WORK TO COMPLETE:
Work out how many lines in the data hold the word "записка", and reply with that number only.

▬▬▬▬▬▬

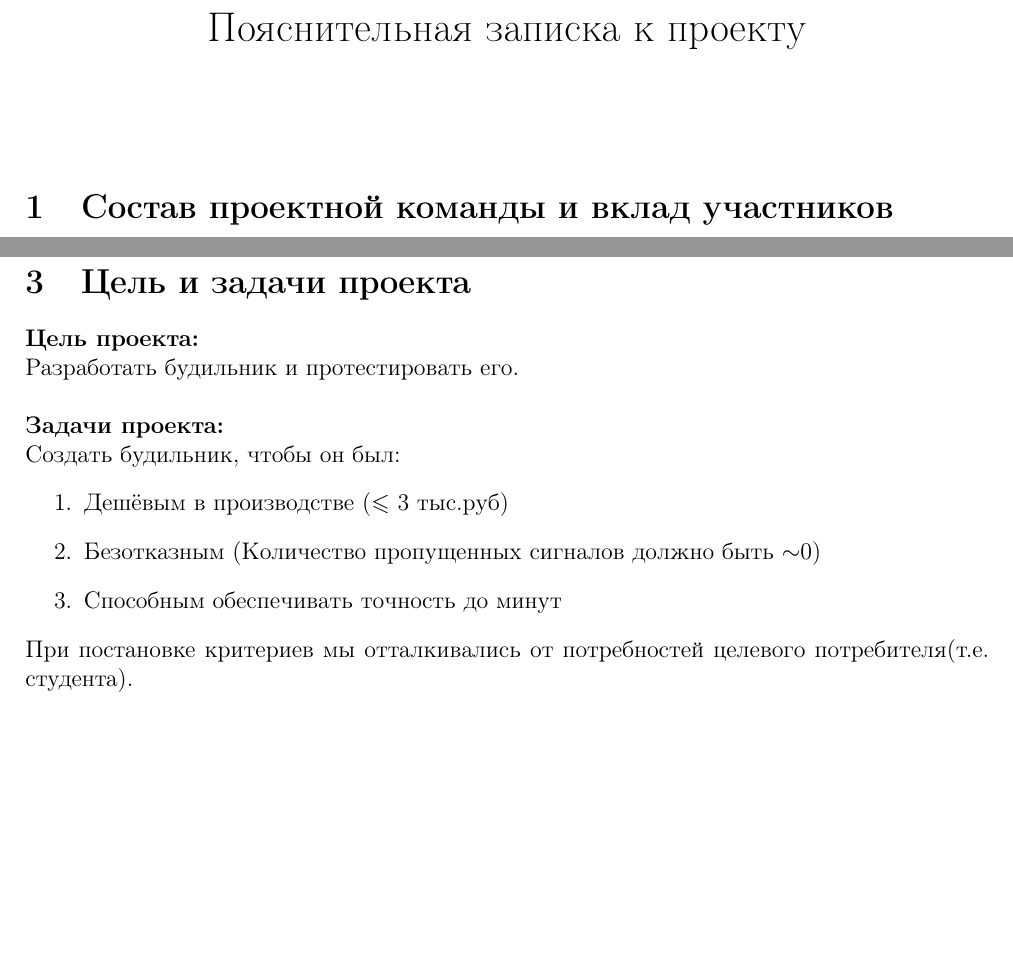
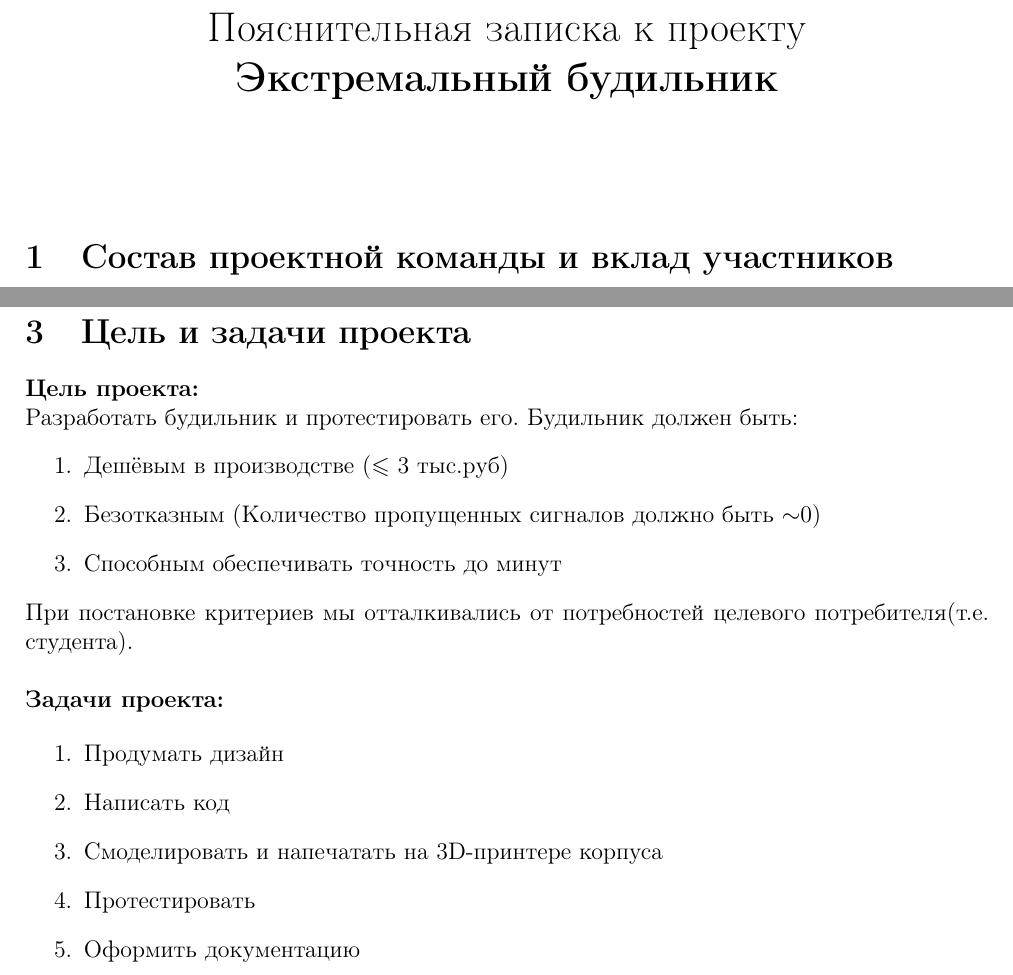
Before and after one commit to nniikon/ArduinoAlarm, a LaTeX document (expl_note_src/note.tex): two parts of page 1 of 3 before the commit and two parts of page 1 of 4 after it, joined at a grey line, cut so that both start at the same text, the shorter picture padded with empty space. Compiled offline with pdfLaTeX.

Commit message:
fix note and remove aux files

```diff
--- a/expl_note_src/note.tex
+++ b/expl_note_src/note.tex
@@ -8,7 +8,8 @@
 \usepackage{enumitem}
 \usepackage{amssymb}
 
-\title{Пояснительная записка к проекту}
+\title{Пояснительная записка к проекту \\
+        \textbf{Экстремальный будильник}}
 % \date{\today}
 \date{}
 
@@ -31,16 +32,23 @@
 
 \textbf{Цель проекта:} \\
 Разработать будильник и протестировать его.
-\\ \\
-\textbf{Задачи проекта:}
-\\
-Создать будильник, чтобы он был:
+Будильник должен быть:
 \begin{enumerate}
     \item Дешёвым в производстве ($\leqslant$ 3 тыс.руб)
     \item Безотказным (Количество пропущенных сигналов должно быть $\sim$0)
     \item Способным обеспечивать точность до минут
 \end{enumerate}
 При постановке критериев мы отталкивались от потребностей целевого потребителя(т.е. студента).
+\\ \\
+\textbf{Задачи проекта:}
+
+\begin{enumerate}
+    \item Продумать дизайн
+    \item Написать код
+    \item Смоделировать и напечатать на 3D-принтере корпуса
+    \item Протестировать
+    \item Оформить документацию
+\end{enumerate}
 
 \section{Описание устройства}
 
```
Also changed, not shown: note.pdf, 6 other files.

▬▬▬▬▬▬

RESPONSE AREA:
2